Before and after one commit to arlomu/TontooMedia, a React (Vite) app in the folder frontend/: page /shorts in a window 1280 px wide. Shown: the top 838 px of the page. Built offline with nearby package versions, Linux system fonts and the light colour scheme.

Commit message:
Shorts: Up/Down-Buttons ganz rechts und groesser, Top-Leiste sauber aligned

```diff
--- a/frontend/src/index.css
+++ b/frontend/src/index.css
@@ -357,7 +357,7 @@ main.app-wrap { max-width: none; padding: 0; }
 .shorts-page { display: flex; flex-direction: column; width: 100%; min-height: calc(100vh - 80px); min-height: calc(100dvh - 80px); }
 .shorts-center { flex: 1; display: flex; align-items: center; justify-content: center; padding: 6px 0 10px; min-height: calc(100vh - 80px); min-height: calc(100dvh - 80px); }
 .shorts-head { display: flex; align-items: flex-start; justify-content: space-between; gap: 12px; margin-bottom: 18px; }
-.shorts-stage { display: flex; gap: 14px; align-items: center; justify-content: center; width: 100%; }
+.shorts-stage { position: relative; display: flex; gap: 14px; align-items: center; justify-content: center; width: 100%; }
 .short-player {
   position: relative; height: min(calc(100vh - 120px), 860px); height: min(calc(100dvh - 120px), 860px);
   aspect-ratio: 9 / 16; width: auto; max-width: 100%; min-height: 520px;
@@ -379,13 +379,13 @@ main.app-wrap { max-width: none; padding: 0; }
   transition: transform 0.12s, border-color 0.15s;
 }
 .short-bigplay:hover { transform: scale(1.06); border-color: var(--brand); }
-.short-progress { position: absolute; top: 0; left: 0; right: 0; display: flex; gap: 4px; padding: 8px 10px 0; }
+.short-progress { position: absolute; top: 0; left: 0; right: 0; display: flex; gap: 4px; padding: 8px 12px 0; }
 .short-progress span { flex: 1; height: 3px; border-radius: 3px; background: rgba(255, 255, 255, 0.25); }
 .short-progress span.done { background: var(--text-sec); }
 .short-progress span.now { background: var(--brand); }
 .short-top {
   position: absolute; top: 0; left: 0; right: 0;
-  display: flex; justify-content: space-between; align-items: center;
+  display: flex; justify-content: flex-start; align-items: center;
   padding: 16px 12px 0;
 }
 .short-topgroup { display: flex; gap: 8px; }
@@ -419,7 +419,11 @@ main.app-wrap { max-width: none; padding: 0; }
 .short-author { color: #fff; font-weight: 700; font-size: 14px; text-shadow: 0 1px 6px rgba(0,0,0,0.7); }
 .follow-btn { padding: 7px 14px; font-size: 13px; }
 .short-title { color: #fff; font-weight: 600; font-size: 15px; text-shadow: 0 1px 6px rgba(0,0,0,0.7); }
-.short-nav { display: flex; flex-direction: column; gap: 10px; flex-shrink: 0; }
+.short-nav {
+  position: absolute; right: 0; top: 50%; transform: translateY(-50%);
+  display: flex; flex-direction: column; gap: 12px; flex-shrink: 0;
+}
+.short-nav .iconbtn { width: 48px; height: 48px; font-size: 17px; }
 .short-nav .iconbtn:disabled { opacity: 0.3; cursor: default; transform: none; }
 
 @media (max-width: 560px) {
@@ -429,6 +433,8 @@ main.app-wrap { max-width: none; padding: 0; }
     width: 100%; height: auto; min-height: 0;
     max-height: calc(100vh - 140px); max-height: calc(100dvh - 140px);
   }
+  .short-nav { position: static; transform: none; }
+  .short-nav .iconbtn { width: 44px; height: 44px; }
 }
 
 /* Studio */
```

------------------------

**THE TASK:** For the records above, state the count of lines where "position" appears, without any other text.

**FINISHED TASK:** 7